On Monday — in a sold-out downtown Phoenix alleyway that is 2,157 miles from where DeMarco played to roughly eight people during a 2002 set at Crowbar in Ybor City, Florida — the 28-year-old strummed through takes on songs from his latest (This Old Dog, released last year), longtime favorites (he kicked the set off with the title track from his 2014 breakout Salad Days) and even deeper cuts like “Annie” from his sophomore release, 2012’s 2. The stripped-back renditions were delivered with the accompaniment of a new-to-Mac ‘50s or ‘60s-era Fender acoustic procured from revered Los Angeles guitar dealer Reuben Cox. And while all 18 songs definitely felt and sounded miles away from the trippy, lo-fi indie-pop DeMarco has become infamous for, the charming and infinitely hilarious entertainer made the 90-minute set feel just like home.
“For this tour I tried to write the setlist and order the songs, upbeat, downbeat,” DeMarco attempted to explain after working through a twinkling rendition of “The Stars Keep On Calling My Name” that found him laughing and taking a mulligan after his voice faltered during an attempt at the noodly, falsetto guitar solo.

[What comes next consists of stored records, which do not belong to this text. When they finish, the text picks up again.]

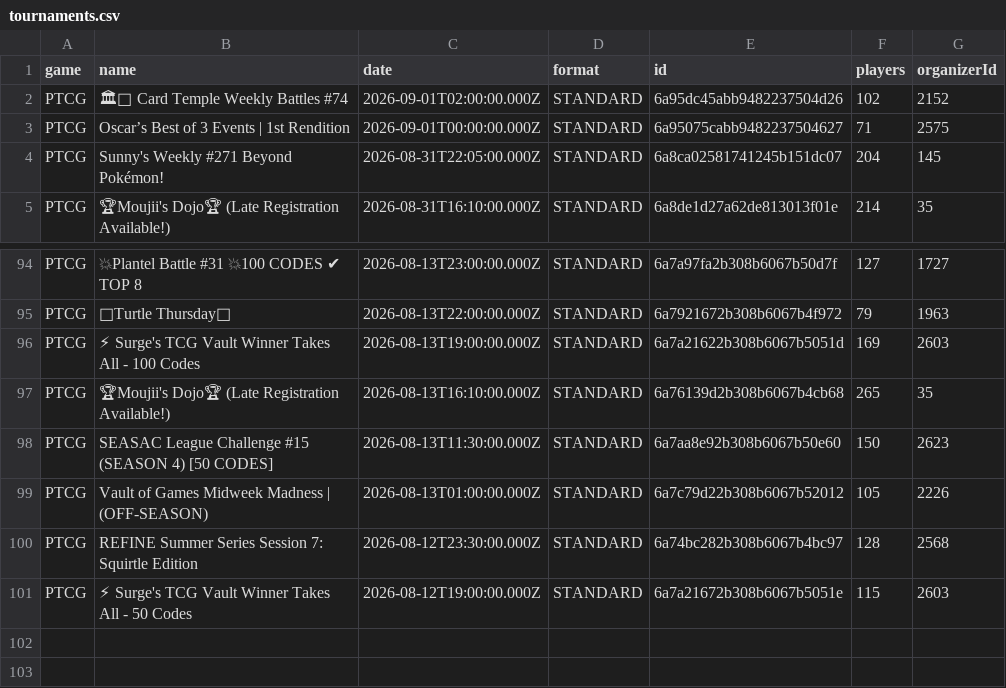
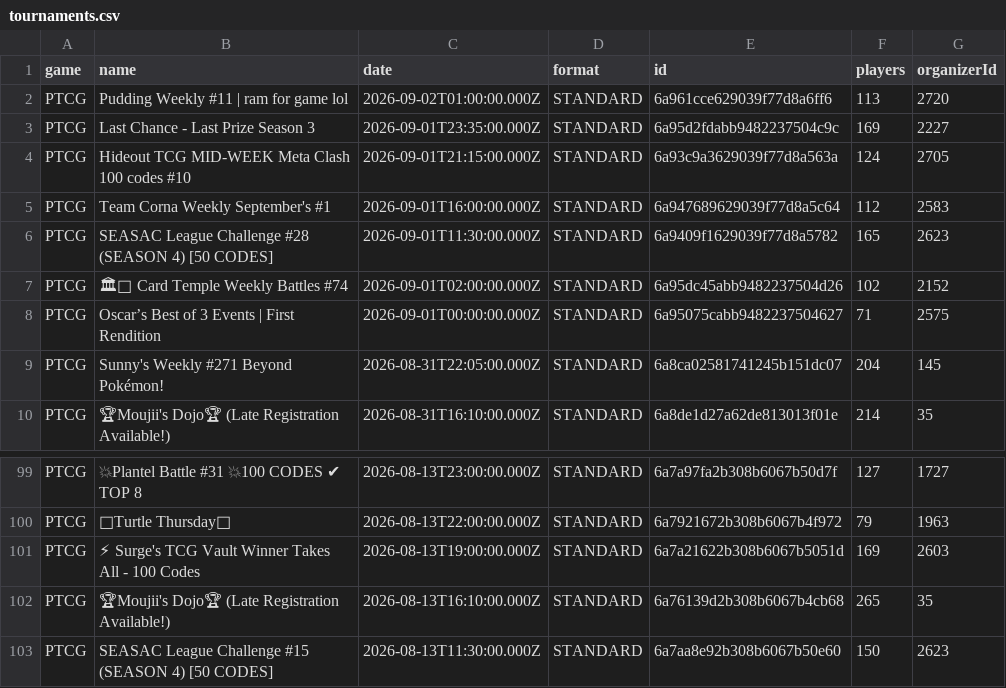
Before and after one commit to altysmith/pokemon-analyze, a CSV file: outputs/tournaments.csv, drawn as a sheet; only a part is shown, gaps mark what is left out.

```diff
--- a/outputs/tournaments.csv
+++ b/outputs/tournaments.csv
@@ -1,4 +1,9 @@
 game,name,date,format,id,players,organizerId
+PTCG,Pudding Weekly #11 | ram for game lol,2026-09-02T01:00:00.000Z,STANDARD,6a961cce629039f77d8a6ff6,113,2720
+PTCG,Last Chance - Last Prize Season 3,2026-09-01T23:35:00.000Z,STANDARD,6a95d2fdabb9482237504c9c,169,2227
+PTCG,Hideout TCG MID-WEEK Meta Clash 100 codes #10,2026-09-01T21:15:00.000Z,STANDARD,6a93c9a3629039f77d8a563a,124,2705
+PTCG,Team Corna Weekly September's #1,2026-09-01T16:00:00.000Z,STANDARD,6a947689629039f77d8a5c64,112,2583
+PTCG,SEASAC League Challenge #28 (SEASON 4) [50 CODES],2026-09-01T11:30:00.000Z,STANDARD,6a9409f1629039f77d8a5782,165,2623
 PTCG,🏛💫 Card Temple Weekly Battles #74,2026-09-01T02:00:00.000Z,STANDARD,6a95dc45abb9482237504d26,102,2152
-PTCG,Oscar’s Best of 3 Events | 1st Rendition,2026-09-01T00:00:00.000Z,STANDARD,6a95075cabb9482237504627,71,2575
+PTCG,Oscar’s Best of 3 Events | First Rendition,2026-09-01T00:00:00.000Z,STANDARD,6a95075cabb9482237504627,71,2575
 PTCG,Sunny's Weekly #271 Beyond Pokémon!,2026-08-31T22:05:00.000Z,STANDARD,6a8ca02581741245b151dc07,204,145
@@ -98,4 +103 @@ PTCG,🏆Moujii's Dojo🏆 (Late Registration Available!),2026-08-13T16:10:00.00
 PTCG,SEASAC League Challenge #15 (SEASON 4) [50 CODES],2026-08-13T11:30:00.000Z,STANDARD,6a7aa8e92b308b6067b50e60,150,2623
-PTCG,Vault of Games Midweek Madness | (OFF-SEASON),2026-08-13T01:00:00.000Z,STANDARD,6a7c79d22b308b6067b52012,105,2226
-PTCG,REFINE Summer Series Session 7: Squirtle Edition,2026-08-12T23:30:00.000Z,STANDARD,6a74bc282b308b6067b4bc97,128,2568
-PTCG,⚡ Surge's TCG Vault Winner Takes All - 50 Codes,2026-08-12T19:00:00.000Z,STANDARD,6a7a21672b308b6067b5051e,115,2603
```
Also changed, not shown: outputs/deck_summary.csv, 3 other files.
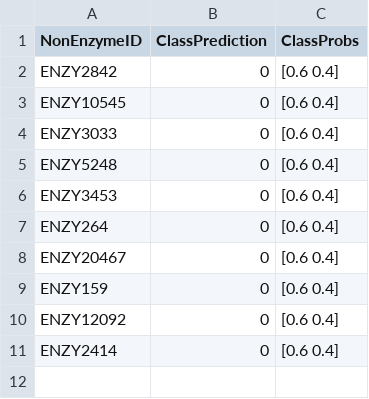
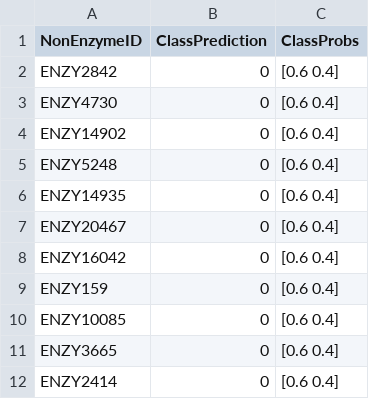
Before and after one commit to mapinto25/flask_protein_capstone, a CSV file: flask_enzyme/results/nonenzy_result_file.csv, drawn as a sheet.

```diff
--- a/flask_enzyme/results/nonenzy_result_file.csv
+++ b/flask_enzyme/results/nonenzy_result_file.csv
@@ -2,10 +2,11 @@ NonEnzymeID, ClassPrediction,ClassProbs
 ENZY2842,0,[0.6 0.4]
-ENZY10545,0,[0.6 0.4]
-ENZY3033,0,[0.6 0.4]
+ENZY4730,0,[0.6 0.4]
+ENZY14902,0,[0.6 0.4]
 ENZY5248,0,[0.6 0.4]
-ENZY3453,0,[0.6 0.4]
-ENZY264,0,[0.6 0.4]
+ENZY14935,0,[0.6 0.4]
 ENZY20467,0,[0.6 0.4]
+ENZY16042,0,[0.6 0.4]
 ENZY159,0,[0.6 0.4]
-ENZY12092,0,[0.6 0.4]
+ENZY10085,0,[0.6 0.4]
+ENZY3665,0,[0.6 0.4]
 ENZY2414,0,[0.6 0.4]
```
Also changed, not shown: flask_enzyme/results/enzy_result_file.csv, 2 other files.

“But let’s face it: It’s all downbeat. I mean, there is no beat — it’s just a guitar.”
The banter — like much of what was deployed throughout a set that included an initially off-key, completely heartfelt run through “Happy Birthday” for one of his fans — elicited a deep round of laughter from not just DeMarco, but also the crowd that packed the alley, climbed fire escapes, partied on roofs and occupied the fenestrations in a nearby parking garage just to catch a glimpse of the kid with an easy demeanor and one of the most earnest catalogs of songs on the road today.

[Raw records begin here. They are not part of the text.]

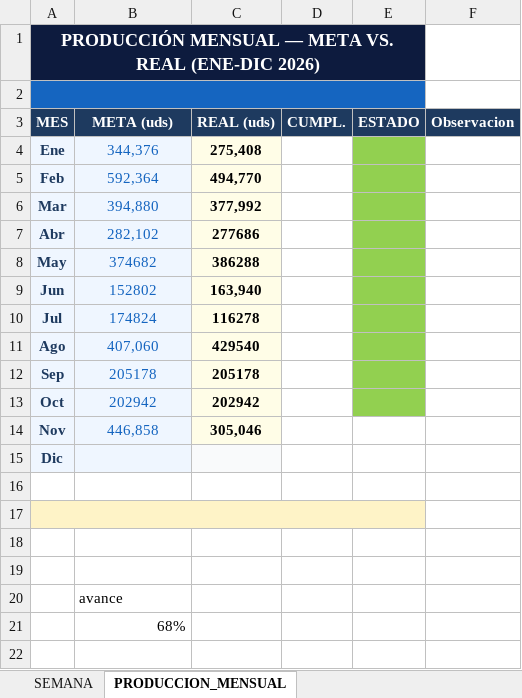
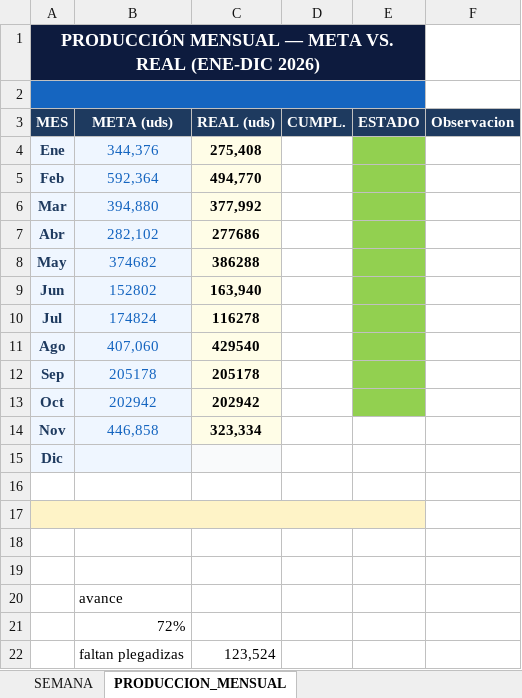
Before and after one commit to Chesitooo/JESKELL-TV, an Excel workbook: data/objetivos.xlsx, sheet PRODUCCION_MENSUAL, drawn as a sheet; values as stored, in another font and other column widths than the file's, no borders; the diff names each change by its address in the sheet, - before the commit and + after, or states it on an @@ line.

Commit message:
Update objetivos.xlsx

```diff
--- a/data/objetivos.xlsx (sheet PRODUCCION_MENSUAL)
+++ b/data/objetivos.xlsx (sheet PRODUCCION_MENSUAL)
-C14 (REAL (uds)): 305,046
+C14 (REAL (uds)): 323,334
-B21 (META (uds)): 68%
+B21 (META (uds)): 72%
+row 22:  | faltan plegadizas | 123,524
```
Also changed, not shown: sheet SEMANA.
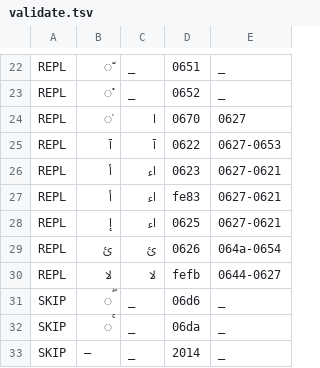
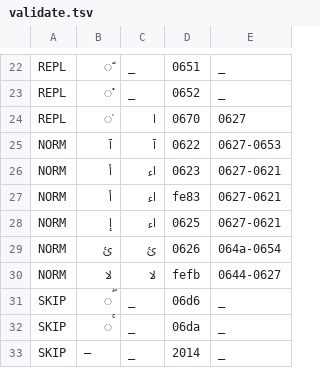
Before and after one commit to ftyers/commonvoice-utils, a TSV file: cvutils/data/ar/validate.tsv, drawn as a sheet; only a part is shown, gaps mark what is left out.

Commit message:
repl -> norm

```diff
--- a/cvutils/data/ar/validate.tsv
+++ b/cvutils/data/ar/validate.tsv
@@ -24,8 +24,8 @@ REPL	ْ	_	0652	_
 REPL	ٰ	ا	0670	0627
-REPL	آ	آ	0622	0627-0653
-REPL	أ	اء	0623	0627-0621
-REPL	ﺃ	اء	fe83	0627-0621
-REPL	إ	اء	0625	0627-0621
-REPL	ئ	ئ	0626	064a-0654
-REPL	ﻻ	لا	fefb	0644-0627
+NORM	آ	آ	0622	0627-0653
+NORM	أ	اء	0623	0627-0621
+NORM	ﺃ	اء	fe83	0627-0621
+NORM	إ	اء	0625	0627-0621
+NORM	ئ	ئ	0626	064a-0654
+NORM	ﻻ	لا	fefb	0644-0627
 SKIP	ۖ	_	06d6	_
```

Cigarette smoke from a butt lodged in his guitar capo wisped around DeMarco’s scrunching, ermagersh-ing face during a tranquil take on “Blue Boy.” The mellow times rolled on and on as DeMarco cheekily feigned breathlessness on the bridge of “Let My Baby Stay” and mashed his way through a spin with “Let Her Go” that found him completely butchering the keyboard arrangement on the Salad Days highlight. The evening boasted a handful of moments where DeMarco had to think through chords or get assists with melodies and lyrics, but each instance was endearing in its own special way.
“Without Me” found DeMarco mouthing the bass guitar fills. He grimaced gleefully and flashed his trademark gap-toothed smile on “Still Beating.” The space in between each song was marked with casual, stage-to-ground conversation between DeMarco and fans. The assembled even got the chance to help the songwriter crowdsurf all the way to the back of the crowd during yodel-y set-closer “Still Together.”
“I haven’t crowd surfed in about half a year,” DeMarco said before delivering another gut-busting apology. “I’m sorry. I’m a bigger boy than I was before.”
DeMarco and his Roland Juno-60 did redeem themselves, however, during a satisfying encore performance of This Old Dog closer “Watching Him Fade Away.” The song was written after DeMarco’s dad was diagnosed with cancer, which caused pops to come back up into Mac’s life after being mostly absent as he struggled with addiction (the old man actually beat the cancer diagnosis). In the hands of any other artist, the emotional tune would’ve probably pumped a few tears from audience members’ eyes, but DeMarco — at that point draped in a heavy coat that hid the fishing vest-driven, L.L. Bean-meets-Airwalk look he’d been rocking all night — had already spent the entire night getting the the crowd to belly laugh, listen and sing along with his lounge-meets-lo-fi love songs.
Instead, the song felt less like a goodbye and more like the simple ending of a chapter from a book that you’re OK with putting down and then revisiting again the next day. Beneath the panache, there’s a permanence that permeates the very special thing that DeMarco does. Unlike some art that drives you to possess it for fear of it running away, DeMarco’s songs (and the warm manner in which he moves through the set and post-show, unplanned meet-and-greets) lend themselves to a feeling that says you’ve got a friend. They’re a reminder that the world could potentially be full of people who feel like you. People who just want to have a little fun, acknowledge the hard parts of life and occasionally sing and laugh their way through them, too.
DeMarco may be leaving his longtime label, and he may be taking his tunes on a tour that finds them more naked than they’ve ever been before, but this feels like the interlude before the next great set of songs from DeMarco (who’ll get to work on an album after the tour wraps at 1919 Toole in Tucson, just 113 miles southwest of Phoenix).
He’s a bigger boy than he was before, but it’s been a wild and endearing ride that promises to bring so much more. There’s no need to apologize about that.
Listen to a playlist of songs from the show below.